Getting back to the hotel later that night, the nighttime receptionist who checked me in welcomed me with a huge smile and a familiar wave like we were old friends who haven’t seen each other for quite some time. He remembered me before I remembered him… me, who’s neither famous nor some sort of VIP.
I waved back and went up to my room. My bed had been transformed from the heaping mess I left it that morning to a thing of perfection once again, complete with turndown treats as well as a rug and a pair of slippers at its base. Too exhausted to bother with anything else, I let myself collapse into it. Just as promised, it felt like falling into a puff of cloud. And it felt like home.
The Hari boasts 85 guestrooms, 14 of which are suites, a bar, all-day dining Pont St. Restaurant, the outdoor Garden Terrace as well as several social spaces. There are eight room categories available, from King Superior to the Penthouse.

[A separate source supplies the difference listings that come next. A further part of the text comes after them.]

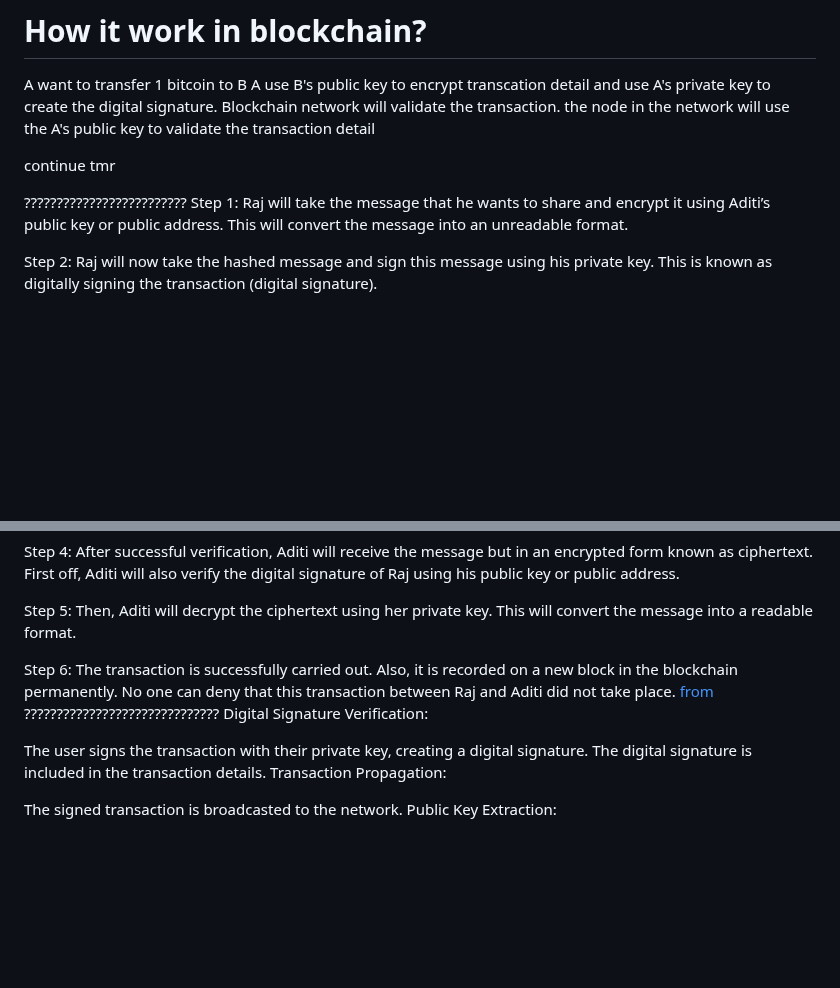
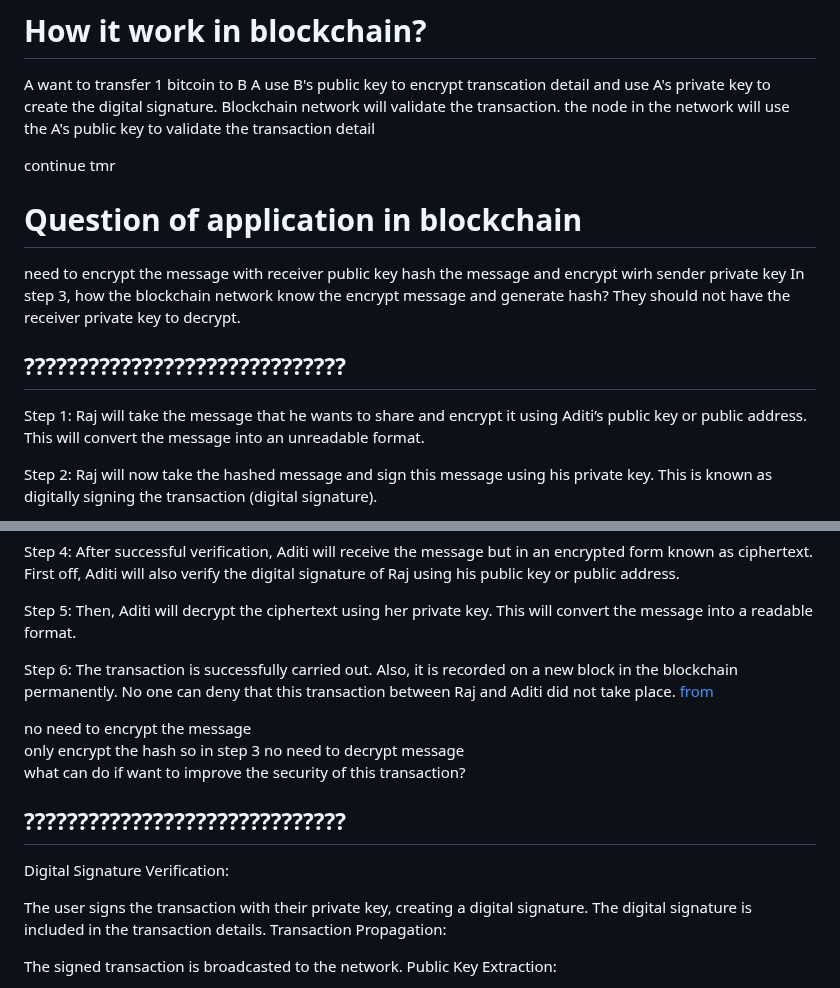
Before and after one commit to JasonChen990513/Blockchain-Certified-Developer-Course-Tijarah, a Markdown page: 3_Cryptography_for_Blockchain/2_Public_key_cryptography.md, 2 parts joined by grey strips. Drawn GitHub-style; blank space fills up the shorter version.

```diff
--- a/3_Cryptography_for_Blockchain/2_Public_key_cryptography.md
+++ b/3_Cryptography_for_Blockchain/2_Public_key_cryptography.md
@@ -64,9 +64,14 @@ Blockchain network will validate the transaction. the node in the network will u
 continue tmr
 
 
+# Question of application in blockchain
+
+need to encrypt the message with receiver public key
+hash the message and encrypt wirh sender private key
+In step 3, how the blockchain network know the encrypt message and generate hash? They should not have the receiver private key to decrypt.
 
 
-?????????????????????????
+## ??????????????????????????????
 Step 1: Raj will take the message that he wants to share and encrypt it using Aditi’s public key or public address. This will convert the message into an unreadable format.
 
 Step 2: Raj will now take the hashed message and sign this message using his private key. This is known as digitally signing the transaction (digital signature).
@@ -79,7 +84,15 @@ Step 5: Then, Aditi will decrypt the ciphertext using her private key. This will
 
 Step 6: The transaction is successfully carried out. Also, it is recorded on a new block in the blockchain permanently. No one can deny that this transaction between Raj and Aditi did not take place.
 [from](https://data-flair.training/blogs/public-key-cryptography/)
-??????????????????????????????
+
+
+no need to encrypt the message
+only encrypt the hash
+so in step 3 no need to decrypt message
+what can do if want to improve the security of this transaction?
+
+
+## ??????????????????????????????
 Digital Signature Verification:
 
 The user signs the transaction with their private key, creating a digital signature.
```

Rates start at £195 per night for a King Superior room during the low season.
The Hari in Belgravia is the first of its brand.